Three common antihistamine medications have been found in preliminary tests to inhibit infection of cells by the coronavirus that causes COVID-19, University of Florida Health researchers have found. Two individuals wearing while coats and masks stand in a science lab
Their findings, based on laboratory tests of cells and a detailed analysis of nearly a quarter-million California patients’ medical records, are published today in the journal Biochemical and Biophysical Research Communications. The data may support the launch of a randomized, controlled clinical trial to determine whether the specific antihistamines can treat or even prevent COVID-19 in humans, the researchers said.
Earlier this year, Leah Reznikov, Ph.D., an assistant professor of physiological sciences in the UF College of Veterinary Medicine and the study’s principal investigator on the study, began collaborating with David A. Ostrov, Ph.D., an immunologist and associate professor in the UF College of Medicine’s department of pathology, immunology and laboratory medicine. They and other colleagues set out to identify approved drugs that can interfere with the way the SARS-CoV-2 virus binds to cells. Blocking that connection essentially locks a cellular doorway that inhibits the virus’s transmission to the respiratory system.
“We discovered epidemiological data showing that the usage of specific drugs was associated with a reduced likelihood of testing positive for SARS-CoV-2, the virus that causes COVID-19. We then found that these specific drugs exhibited direct antiviral activity against SARS-CoV-2 in the lab,” Ostrov said.

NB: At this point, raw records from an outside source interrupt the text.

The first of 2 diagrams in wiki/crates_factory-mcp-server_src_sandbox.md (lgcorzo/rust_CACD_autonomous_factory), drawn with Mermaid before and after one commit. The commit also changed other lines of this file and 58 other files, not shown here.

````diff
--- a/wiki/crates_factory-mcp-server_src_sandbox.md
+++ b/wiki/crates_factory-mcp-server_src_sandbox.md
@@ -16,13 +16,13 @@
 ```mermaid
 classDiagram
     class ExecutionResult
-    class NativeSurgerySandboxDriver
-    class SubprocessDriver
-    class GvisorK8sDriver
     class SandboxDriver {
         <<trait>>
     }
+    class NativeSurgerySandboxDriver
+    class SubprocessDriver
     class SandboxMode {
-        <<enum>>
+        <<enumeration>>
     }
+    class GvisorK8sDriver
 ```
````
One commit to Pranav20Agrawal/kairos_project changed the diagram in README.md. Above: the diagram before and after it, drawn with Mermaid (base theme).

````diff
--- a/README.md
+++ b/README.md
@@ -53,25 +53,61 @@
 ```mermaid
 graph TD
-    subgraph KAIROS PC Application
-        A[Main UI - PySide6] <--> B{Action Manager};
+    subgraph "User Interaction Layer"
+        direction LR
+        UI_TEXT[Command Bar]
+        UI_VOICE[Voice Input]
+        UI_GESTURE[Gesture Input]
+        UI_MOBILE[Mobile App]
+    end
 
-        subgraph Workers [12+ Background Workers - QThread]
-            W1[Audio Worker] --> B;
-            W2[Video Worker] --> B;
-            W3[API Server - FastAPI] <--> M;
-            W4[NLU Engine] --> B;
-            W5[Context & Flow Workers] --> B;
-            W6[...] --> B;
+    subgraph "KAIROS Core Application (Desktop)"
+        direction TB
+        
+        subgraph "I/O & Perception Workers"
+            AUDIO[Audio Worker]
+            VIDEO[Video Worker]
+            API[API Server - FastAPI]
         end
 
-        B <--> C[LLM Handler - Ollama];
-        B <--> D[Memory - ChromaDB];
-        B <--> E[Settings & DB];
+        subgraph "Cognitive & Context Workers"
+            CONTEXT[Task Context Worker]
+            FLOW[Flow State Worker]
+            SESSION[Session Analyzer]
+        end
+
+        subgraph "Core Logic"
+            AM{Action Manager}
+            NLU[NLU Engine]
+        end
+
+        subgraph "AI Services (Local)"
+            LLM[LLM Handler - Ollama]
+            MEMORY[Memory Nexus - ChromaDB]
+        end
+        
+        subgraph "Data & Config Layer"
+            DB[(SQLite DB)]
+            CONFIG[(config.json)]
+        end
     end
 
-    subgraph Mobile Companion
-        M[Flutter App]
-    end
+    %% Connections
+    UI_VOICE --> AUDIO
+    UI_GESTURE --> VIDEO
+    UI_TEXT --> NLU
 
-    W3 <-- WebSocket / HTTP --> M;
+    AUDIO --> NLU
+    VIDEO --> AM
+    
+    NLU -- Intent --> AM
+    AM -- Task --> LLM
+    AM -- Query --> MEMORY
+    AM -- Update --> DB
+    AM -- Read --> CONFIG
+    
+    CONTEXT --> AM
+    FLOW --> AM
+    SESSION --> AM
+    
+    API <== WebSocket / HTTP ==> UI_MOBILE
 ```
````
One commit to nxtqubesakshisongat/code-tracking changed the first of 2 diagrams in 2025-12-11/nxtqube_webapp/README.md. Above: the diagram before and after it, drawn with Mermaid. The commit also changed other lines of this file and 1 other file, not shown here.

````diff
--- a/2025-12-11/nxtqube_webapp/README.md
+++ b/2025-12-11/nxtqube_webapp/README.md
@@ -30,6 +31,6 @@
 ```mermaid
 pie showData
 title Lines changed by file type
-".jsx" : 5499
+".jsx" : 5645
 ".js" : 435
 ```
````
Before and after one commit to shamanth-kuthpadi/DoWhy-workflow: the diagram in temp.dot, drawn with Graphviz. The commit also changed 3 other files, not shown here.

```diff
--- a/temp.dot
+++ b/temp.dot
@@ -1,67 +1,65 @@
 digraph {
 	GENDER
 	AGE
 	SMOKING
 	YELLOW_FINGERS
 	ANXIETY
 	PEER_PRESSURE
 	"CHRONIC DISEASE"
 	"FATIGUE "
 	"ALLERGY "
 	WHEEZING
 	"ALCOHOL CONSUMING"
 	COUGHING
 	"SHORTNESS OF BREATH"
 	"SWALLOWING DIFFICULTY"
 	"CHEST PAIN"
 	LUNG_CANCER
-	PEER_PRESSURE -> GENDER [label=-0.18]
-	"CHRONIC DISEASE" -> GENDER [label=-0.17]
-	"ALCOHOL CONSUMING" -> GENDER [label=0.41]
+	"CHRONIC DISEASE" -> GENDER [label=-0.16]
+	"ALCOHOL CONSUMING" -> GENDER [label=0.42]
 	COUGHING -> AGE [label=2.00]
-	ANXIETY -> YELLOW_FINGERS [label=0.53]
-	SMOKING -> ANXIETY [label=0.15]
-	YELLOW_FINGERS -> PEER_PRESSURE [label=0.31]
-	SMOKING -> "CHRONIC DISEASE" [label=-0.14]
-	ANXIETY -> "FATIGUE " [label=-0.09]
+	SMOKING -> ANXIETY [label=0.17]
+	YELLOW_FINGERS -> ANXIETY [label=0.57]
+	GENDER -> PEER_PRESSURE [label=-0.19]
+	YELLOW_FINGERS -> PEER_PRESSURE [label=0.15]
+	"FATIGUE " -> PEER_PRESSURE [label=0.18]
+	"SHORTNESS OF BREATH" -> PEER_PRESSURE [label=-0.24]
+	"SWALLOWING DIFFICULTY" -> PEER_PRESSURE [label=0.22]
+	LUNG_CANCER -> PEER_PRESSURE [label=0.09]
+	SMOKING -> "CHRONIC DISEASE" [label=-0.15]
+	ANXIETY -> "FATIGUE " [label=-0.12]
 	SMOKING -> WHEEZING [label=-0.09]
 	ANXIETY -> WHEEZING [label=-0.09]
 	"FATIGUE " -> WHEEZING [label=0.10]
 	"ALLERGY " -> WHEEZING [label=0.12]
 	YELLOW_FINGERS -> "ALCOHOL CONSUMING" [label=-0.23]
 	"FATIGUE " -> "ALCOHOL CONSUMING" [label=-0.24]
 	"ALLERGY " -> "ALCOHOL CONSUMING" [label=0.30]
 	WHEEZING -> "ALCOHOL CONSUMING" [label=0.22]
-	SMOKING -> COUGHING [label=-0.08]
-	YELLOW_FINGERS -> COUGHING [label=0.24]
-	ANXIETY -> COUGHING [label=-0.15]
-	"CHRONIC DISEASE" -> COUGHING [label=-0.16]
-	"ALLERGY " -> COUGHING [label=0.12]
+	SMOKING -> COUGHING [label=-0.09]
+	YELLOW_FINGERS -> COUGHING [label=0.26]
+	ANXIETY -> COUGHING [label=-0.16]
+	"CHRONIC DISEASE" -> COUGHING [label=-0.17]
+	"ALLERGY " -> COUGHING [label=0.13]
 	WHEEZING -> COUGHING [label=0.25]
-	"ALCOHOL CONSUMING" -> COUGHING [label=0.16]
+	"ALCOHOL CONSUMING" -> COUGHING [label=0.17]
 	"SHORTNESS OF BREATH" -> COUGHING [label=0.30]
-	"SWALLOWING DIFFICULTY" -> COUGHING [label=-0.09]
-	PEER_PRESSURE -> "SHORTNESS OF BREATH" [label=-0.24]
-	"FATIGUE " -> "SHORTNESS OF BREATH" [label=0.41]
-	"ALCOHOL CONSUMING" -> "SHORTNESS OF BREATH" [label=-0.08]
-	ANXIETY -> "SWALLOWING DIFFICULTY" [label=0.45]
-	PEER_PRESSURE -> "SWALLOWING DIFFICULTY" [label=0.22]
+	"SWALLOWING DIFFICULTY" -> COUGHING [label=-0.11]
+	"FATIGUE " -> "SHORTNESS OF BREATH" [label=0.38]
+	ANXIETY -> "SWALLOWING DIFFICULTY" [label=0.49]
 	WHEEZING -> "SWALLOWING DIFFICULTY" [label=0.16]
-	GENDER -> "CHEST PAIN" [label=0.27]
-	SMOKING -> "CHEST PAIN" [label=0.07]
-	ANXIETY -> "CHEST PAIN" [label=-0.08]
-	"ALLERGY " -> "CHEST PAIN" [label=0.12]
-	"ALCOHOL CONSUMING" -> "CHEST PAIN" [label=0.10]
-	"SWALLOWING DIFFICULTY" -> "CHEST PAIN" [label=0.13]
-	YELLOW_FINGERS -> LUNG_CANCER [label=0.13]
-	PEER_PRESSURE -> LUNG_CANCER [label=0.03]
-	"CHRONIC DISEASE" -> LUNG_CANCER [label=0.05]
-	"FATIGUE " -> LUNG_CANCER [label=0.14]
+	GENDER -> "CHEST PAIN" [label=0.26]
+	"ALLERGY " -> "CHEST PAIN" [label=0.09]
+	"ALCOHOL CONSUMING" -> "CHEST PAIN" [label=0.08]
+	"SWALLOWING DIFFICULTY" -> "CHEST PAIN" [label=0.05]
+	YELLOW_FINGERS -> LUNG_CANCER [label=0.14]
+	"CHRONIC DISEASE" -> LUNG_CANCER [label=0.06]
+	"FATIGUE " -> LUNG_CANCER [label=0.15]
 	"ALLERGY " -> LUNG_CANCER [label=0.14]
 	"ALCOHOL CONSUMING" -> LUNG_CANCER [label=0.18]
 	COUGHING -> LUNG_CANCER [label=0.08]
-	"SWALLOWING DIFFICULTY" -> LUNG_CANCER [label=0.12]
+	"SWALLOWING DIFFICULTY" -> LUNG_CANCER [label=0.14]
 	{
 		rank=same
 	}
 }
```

While there is an association between the medications and infection rates, the researchers stressed there is much more to be learned and no cause and effect has been formally established.
“The fact that these drugs actually inhibit the virus in the lab does not necessarily mean that they will inhibit it actively in people — but they might,” Ostrov said.
To establish their findings, the collaborators focused on angiotensin-converting enzyme-2, or ACE2, a “gateway” protein the virus uses to invade human cells. Working with a colleague at the University of California San Francisco, they analyzed medical records of nearly a quarter million California patients. People age 61 and older who had used certain antihistamines were less likely to test positive for the SARS-CoV-2 virus than those who did not take the medications, the researchers found.
Next, the researchers tested this group of antihistamines for their ability to inhibit the coronavirus in a combination of human and primate cells. Three of the drugs — hydroxyzine, diphenhydramine and azelastine — showed direct, statistically significant antiviral effects on the SARS-CoV-2 virus.
Hydroxyzine, sold as Atarax, and the nasal spray azelastine are prescription medications while diphenhydramine is sold over-the-counter as Benadryl, a treatment for cold and allergy symptoms.
The drugs were tested at different concentrations to measure how much is required to inhibit the virus.
While the findings are encouraging, Ostrov cautions against self-medicating with antihistamines as a COVID-19 prevention or treatment. So-called “off-label” use of medications should only take place after a detailed consultation with a physician, he said.
Among the three medications, azelastine was found to inhibit the SARS-CoV-2 virus at a dose that was smaller than the amount prescribed as a nasal spray. The other two antihistamines required higher drug concentrations than currently recommended dosing levels to achieve antiviral activity in cells. That doesn’t make diphenhydramine any less of a potential COVID-19 therapy for now, especially considering its ubiquity and over-the-counter status, Ostrov said. Clinical trials will be necessary to establish the drugs’ effectiveness in prevention, early treatment and as a secondary therapy for severe COVID-19.
Reznikov said the data suggest these three antihistamines may work by either disrupting the virus’s interactions with ACE2 or by binding with another protein that may interfere with viral replication. The protein, known as a sigma receptor, is part of a cell’s communications network.
Reznikov approached Ostrov in March with a hypothesis and an idea: Drugs that bind ACE2 could change disease outcomes, so she asked Ostrov to develop a list of small-molecule drug candidates.
She then pursued a strategy to screen the drugs against virus isolates of SARS-CoV-2 with Michael Norris, Ph.D., an assistant research professor of medical geography in the department of geography and the UF Emerging Pathogens Institute. In May, Reznikov was included in the UF Clinical and Translational Science Institute’s Rapid-Response Translational Research Funding initiative to facilitate this project.
Although the findings are intriguing, Reznikov and Ostrov note there is still much to be learned about the mechanisms of how antihistamines interact with the SARS-CoV-2 virus.
Because of the urgency of the COVID-19 pandemic, Ostrov said there is a possibility that the antihistamine candidates could go directly to human clinical trials without first being tested in animal models. That is the case with famotidine, an antihistamine and antacid that is undergoing clinical trials elsewhere as a therapy for severely ill COVID-19 patients.
Research funding was provided by the UF Clinical and Translational Science Institute, the University of California San Francisco Clinical & Translational Science Institute, the National Institutes of Health and the Center for Data Driven Insight and Innovation at University of California Health.
UF College of Veterinary Medicine communications director Sarah K. Carey contributed to this story.